(Data provided)

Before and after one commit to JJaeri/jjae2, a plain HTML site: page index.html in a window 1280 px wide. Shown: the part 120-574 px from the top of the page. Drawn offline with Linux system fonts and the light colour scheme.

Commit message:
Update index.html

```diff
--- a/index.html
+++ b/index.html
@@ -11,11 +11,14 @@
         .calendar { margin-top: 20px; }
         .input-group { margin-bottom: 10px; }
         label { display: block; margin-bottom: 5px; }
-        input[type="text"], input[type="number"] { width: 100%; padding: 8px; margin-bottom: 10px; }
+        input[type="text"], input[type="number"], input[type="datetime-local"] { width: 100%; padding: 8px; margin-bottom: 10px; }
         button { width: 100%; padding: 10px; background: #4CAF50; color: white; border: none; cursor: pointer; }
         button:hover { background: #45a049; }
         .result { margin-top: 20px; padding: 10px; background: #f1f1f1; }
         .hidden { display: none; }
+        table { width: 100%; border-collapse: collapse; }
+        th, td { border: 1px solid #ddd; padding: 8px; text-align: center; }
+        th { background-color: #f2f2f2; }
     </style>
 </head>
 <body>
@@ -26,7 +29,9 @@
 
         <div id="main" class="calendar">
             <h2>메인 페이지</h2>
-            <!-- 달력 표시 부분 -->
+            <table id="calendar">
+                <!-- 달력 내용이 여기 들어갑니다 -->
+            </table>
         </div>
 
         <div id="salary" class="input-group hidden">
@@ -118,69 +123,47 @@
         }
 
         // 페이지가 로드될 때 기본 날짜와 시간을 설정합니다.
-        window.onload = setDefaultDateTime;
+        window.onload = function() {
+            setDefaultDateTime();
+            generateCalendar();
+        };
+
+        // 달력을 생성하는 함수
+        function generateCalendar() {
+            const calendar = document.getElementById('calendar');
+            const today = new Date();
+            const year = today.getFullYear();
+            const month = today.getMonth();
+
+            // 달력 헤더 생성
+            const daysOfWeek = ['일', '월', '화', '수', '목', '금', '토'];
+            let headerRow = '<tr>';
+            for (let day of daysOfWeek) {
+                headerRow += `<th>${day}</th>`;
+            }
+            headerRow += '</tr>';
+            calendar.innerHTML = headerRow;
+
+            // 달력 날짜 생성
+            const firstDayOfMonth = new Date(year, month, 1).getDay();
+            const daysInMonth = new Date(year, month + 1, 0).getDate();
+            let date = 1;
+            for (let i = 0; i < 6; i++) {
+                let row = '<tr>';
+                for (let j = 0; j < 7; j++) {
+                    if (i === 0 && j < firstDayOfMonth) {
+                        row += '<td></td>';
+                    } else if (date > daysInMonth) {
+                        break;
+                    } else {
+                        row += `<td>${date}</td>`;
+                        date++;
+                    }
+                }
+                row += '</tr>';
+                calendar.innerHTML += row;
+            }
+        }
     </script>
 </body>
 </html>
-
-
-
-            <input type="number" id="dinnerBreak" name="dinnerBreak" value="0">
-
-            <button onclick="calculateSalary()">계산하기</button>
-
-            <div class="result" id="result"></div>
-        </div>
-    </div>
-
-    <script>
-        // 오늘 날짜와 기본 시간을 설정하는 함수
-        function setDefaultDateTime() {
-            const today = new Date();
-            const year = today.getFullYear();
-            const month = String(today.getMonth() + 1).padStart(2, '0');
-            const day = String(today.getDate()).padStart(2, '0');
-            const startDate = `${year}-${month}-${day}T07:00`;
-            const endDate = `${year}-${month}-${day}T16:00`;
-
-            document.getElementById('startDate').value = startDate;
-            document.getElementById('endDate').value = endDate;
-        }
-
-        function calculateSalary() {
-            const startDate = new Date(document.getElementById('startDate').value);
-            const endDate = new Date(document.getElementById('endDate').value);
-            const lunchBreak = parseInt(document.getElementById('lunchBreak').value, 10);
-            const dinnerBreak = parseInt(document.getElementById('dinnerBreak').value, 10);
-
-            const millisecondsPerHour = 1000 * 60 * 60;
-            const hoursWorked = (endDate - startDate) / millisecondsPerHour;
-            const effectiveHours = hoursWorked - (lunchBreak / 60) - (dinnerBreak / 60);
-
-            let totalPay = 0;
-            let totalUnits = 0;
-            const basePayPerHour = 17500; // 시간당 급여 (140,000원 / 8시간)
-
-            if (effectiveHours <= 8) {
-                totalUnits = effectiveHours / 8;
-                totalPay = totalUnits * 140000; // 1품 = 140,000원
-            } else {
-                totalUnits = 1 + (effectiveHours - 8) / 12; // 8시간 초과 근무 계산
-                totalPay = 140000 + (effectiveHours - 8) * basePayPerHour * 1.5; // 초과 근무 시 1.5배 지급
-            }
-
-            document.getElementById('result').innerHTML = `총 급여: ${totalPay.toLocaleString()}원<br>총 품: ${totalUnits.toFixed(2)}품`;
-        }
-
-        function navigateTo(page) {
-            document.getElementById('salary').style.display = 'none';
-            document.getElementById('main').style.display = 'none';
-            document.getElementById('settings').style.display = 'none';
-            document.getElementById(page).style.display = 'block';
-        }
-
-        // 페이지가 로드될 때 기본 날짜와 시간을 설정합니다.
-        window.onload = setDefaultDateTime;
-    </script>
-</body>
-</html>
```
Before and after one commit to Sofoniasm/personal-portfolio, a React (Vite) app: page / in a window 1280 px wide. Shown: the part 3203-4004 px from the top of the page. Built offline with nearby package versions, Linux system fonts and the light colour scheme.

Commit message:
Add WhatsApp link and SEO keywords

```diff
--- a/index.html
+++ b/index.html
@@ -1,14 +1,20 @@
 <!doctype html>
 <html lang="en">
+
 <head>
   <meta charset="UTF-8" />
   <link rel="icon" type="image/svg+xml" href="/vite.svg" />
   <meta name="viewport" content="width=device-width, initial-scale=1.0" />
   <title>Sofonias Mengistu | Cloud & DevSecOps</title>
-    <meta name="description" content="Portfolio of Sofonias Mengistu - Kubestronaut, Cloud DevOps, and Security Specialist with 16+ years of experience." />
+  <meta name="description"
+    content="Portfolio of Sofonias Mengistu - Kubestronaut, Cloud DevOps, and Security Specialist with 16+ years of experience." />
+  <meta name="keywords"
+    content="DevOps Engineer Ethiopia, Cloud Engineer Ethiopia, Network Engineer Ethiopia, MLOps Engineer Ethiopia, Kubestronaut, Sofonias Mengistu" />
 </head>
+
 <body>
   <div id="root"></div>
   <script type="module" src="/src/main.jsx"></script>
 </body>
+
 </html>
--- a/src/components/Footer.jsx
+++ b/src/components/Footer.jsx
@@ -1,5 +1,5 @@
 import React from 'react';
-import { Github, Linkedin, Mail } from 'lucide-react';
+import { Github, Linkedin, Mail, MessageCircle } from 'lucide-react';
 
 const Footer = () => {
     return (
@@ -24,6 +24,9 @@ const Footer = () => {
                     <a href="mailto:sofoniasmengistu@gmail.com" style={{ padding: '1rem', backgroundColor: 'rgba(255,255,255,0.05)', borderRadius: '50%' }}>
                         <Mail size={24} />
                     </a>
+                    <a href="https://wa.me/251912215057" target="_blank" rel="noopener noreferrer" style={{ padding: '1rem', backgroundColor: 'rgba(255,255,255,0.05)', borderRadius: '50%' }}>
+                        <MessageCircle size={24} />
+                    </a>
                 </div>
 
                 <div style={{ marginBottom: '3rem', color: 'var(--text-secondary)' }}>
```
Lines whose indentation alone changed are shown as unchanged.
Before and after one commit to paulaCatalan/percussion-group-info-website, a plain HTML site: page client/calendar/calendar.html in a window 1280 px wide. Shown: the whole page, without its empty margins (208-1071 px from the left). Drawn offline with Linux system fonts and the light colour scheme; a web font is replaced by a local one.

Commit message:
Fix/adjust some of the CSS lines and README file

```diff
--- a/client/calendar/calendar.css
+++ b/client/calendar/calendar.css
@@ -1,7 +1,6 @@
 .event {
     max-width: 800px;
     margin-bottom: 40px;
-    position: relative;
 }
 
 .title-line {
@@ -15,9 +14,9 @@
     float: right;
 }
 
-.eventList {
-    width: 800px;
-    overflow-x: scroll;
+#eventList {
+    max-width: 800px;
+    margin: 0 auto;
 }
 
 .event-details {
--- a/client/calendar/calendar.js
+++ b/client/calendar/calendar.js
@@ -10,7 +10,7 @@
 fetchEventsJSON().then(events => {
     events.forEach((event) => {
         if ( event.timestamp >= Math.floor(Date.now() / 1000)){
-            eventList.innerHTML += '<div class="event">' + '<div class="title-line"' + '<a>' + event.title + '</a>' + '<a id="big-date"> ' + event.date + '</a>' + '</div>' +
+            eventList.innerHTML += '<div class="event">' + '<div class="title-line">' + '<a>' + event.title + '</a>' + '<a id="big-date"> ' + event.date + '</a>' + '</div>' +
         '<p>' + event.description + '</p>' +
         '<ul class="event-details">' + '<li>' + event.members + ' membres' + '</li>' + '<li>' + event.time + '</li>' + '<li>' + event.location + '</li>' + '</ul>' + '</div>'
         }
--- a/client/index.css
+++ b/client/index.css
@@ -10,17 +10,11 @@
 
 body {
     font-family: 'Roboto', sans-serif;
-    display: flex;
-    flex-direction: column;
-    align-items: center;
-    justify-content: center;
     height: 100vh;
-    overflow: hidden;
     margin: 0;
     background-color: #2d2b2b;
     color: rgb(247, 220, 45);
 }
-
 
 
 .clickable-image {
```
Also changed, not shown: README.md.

(Task) Go through the entries and copy each line holding the string "function".

(Output of the task)
+        window.onload = function() {
+        function generateCalendar() {
-        function setDefaultDateTime() {
-        function calculateSalary() {
-        function navigateTo(page) {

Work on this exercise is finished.